Same as above
7. Estimated initial investment
This section of your franchise disclosure document should give you a range for the expected initial investment needed to get your franchise up and running
8. Restrictions on sources of products and services
This section includes a list of products or supplies that the franchisee needs to buy from the franchisor (or suppliers that they designate). It also included information on revenue and rebates that they earn from this
9. Franchisee’s obligations
As a franchisee, your obligations (legal, termination, etc.) will be listed in a table here
If your franchisor offers their franchisees financing for initial or other fees, you’ll find that information here
11. Franchisor’s assistance, advertising, computer systems, and training
This section will list the types of assistance or training you’ll have access to, advertising requirements, and the systems you’ll need to buy and use within the franchise
Your franchisor will disclose whether you have access to a protected territory, how that’s determined, and situations that will allow them to operate within your territory
If your franchisor has trademarks, they’ll include registration (with the U.S. Patent and Trademark Office) information, status, and related details here
14. Patents, copyrights, and proprietary information
Similar to the section above, here your franchisor will include information on any applicable patents, copyrights, or other proprietary information you may need
15. Obligation to participate in the actual operation of the franchise business
If you are obligated to have any involvement in the daily operations of your franchise, your franchisor will provide the details of that obligation here.
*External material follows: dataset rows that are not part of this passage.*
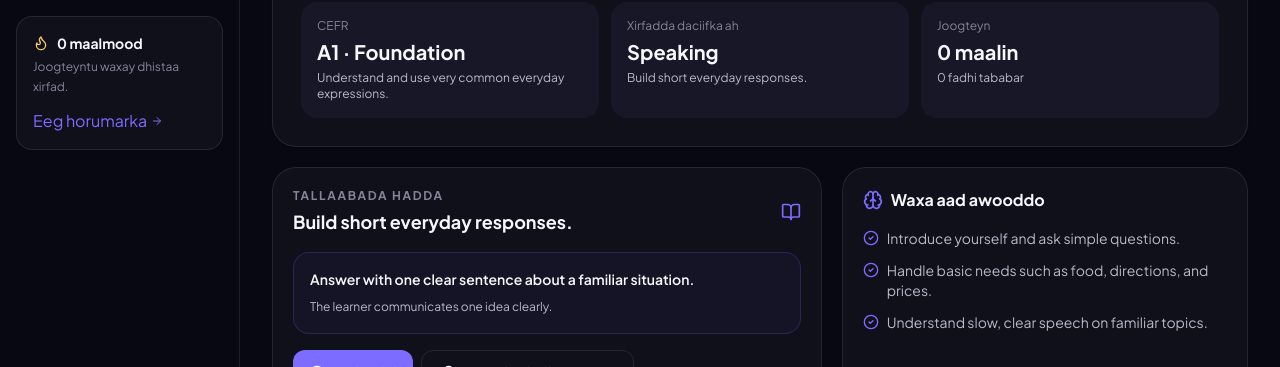
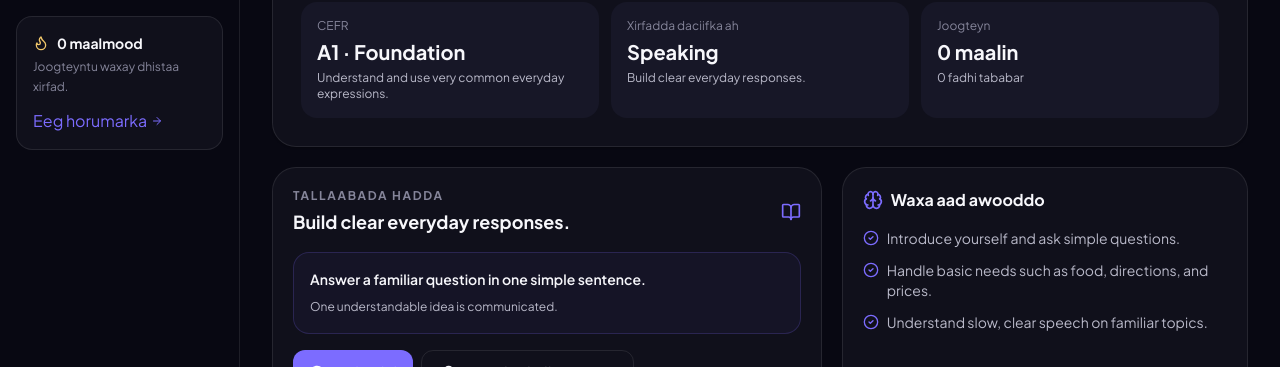
Before and after one commit to ApdowJr/Muke-E, a React (Vite) app: page / in a window 1280 px wide. Shown: the part 376-743 px from the top of the page. Built offline with nearby package versions, Linux system fonts and the light colour scheme.

Commit message:
fix: drive lessons from exact CEFR level

```diff
--- a/src/components/LearningDashboard.tsx
+++ b/src/components/LearningDashboard.tsx
@@ -3,7 +3,7 @@ import { BookOpen, CheckCircle2, ChevronRight, Mic2, MessageCircle, Brain, Spark
 import type { AppLanguage, SkillLevel } from '../types';
 import type { ProgressSummary } from '../utils/progressTracker';
 import { CEFR_LEVELS, type CEFRLevel, getCEFRInfo } from '../utils/cefr';
-import { getCurriculumFocus } from '../utils/curriculum';
+import { getCEFRCurriculumFocus } from '../utils/curriculum';
 import { getRoleplaysForLevel } from '../utils/roleplay';
 
 interface Props {
@@ -22,7 +22,7 @@ export const LearningDashboard: React.FC<Props> = ({ appLang, cefrLevel, setCefr
   const so = appLang === 'so';
   const info = getCEFRInfo(cefrLevel);
   const weakest = (Object.keys(progress.skills) as Array<keyof typeof progress.skills>).sort((a,b) => progress.skills[a].score - progress.skills[b].score)[0] ?? 'speaking';
-  const focus = getCurriculumFocus(level, weakest);
+  const focus = getCEFRCurriculumFocus(cefrLevel, weakest);
   const roleplays = getRoleplaysForLevel(cefrLevel).slice(0,3);
 
   return <div className="space-y-5">
```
Some may require that you work in the franchise full-time, while others have no requirements listed in this section
16. Restrictions on what the franchisee may sell
Your franchisor may limit what you can or can’t sell here
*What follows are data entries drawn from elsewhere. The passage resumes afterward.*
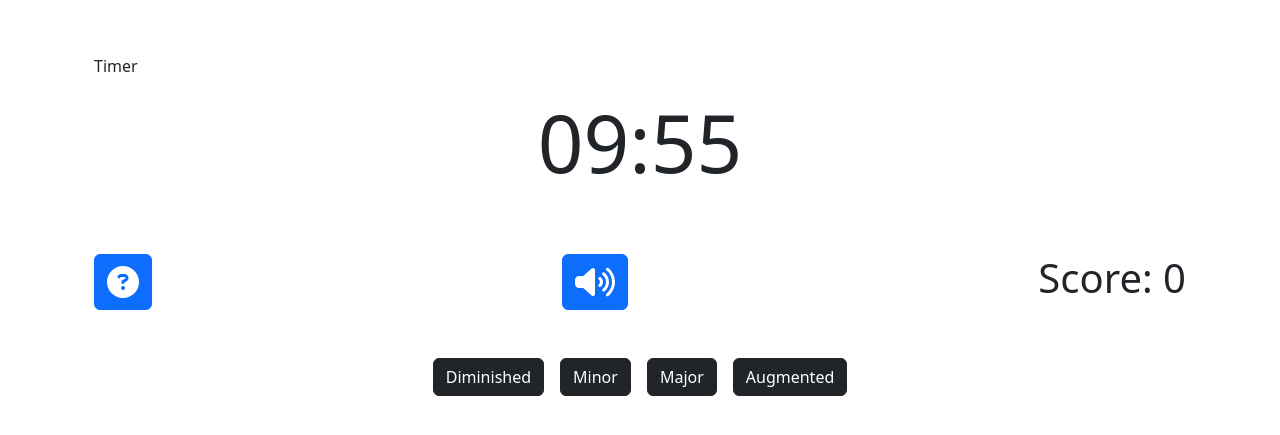
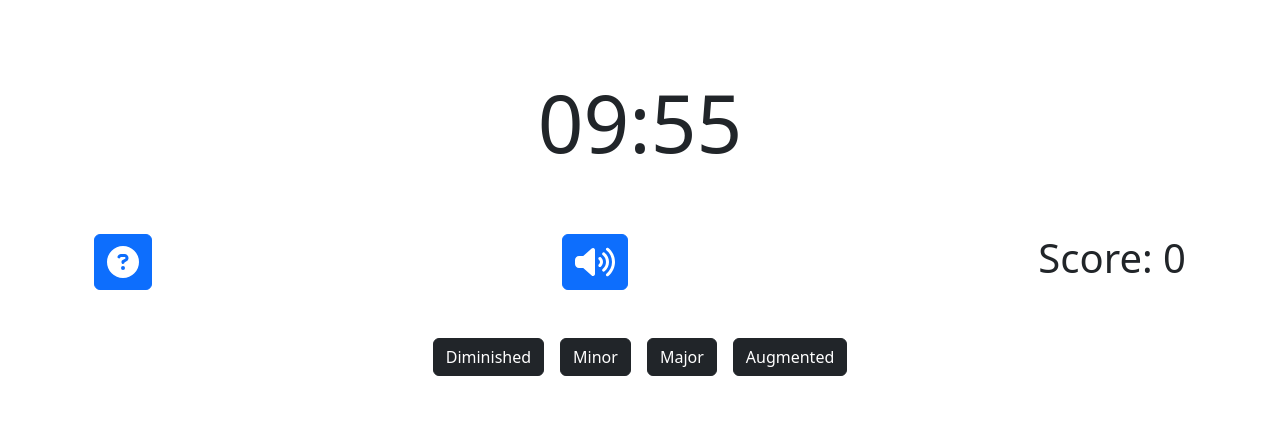
Before and after one commit to kaili-kameoka/chord-coach, a React (Create React App) app: page /chord-coach/triad-chords in a window 1280 px wide. Shown: the part 175-610 px from the top of the page. Built offline with nearby package versions, Linux system fonts and the light colour scheme.

Commit message:
Move start timer console log into useEffect reutrn function.

```diff
--- a/src/components/Timer/Timer.tsx
+++ b/src/components/Timer/Timer.tsx
@@ -51,17 +51,15 @@ const Timer: FC<TimerProps> = ({onComplete}) => {
 	}
 
 	useEffect(() => {
-		console.log("start timer");
 		return () => {
+			console.log("start timer");
 			clearTimer(getDeadTime())
 		}
 	}, []);
 
-	console.log("rerender")
 
 	return (
 		<>
-			<p>Timer</p>
 			<p className="text-center display-1">{timerText}</p>
 		</>
 	)
```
17. Renewal, termination, transfer, and dispute resolution
Your legal rights, renewal obligations, termination process, and transfer details, along with a summary of dispute resolution requirements between you and your franchisor will be listed in this section
18. Public figures
Lists celebrities and public figures (if any) that were hired to promote the franchise
19. Financial performance representations
Outlines information about sales or other financial data. This is not always provided
20. Outlets and franchisee information
A table will be used here to summarize things like the number of opened franchises, the number of franchises that were terminated, closed, or transferred, and contact information for each franchisee in the franchisor’s system
21. Financial statements
Financial statements are one of the most important inclusions in any federal disclosure document. Your franchisor will need to provide three years’ worth of audited financial statements. This will give you insight into costs and cash flow, among other things
Buying a franchise includes signing several contracts, like your franchise agreement. Others may include financial contracts, agreements made regarding products supplied, licensing agreements, and more
The last section of your franchise disclosure document is a receipt page that you’ll sign to let the appropriate parties know (and keep a record of) when you received your FDD
About Corvus Janitorial Systems
Founded in 2004 to make people’s lives better, Corvus is a full-service commercial cleaning franchisor that offers cleaning services through reputable local Franchisees. Corvus has been guided by its mission to transform people and transform places by consistently delivering independence, security, and freedom to Franchisees who deliver high-quality cleaning to offices, educational buildings, medical buildings/offices, recreational centers, industrial parks, and other spaces. Visit our website for more information regarding Corvus and the franchise opportunities we offer nationwide.
Disclaimer: This blog is for general information only. It is not intended to advise an individual on their purchase of a franchise and should not be used in place of legal counsel. There are many factors that affect the purchase of a franchise. Any person considering the purchase of a franchise should become familiar with their state laws related to franchising.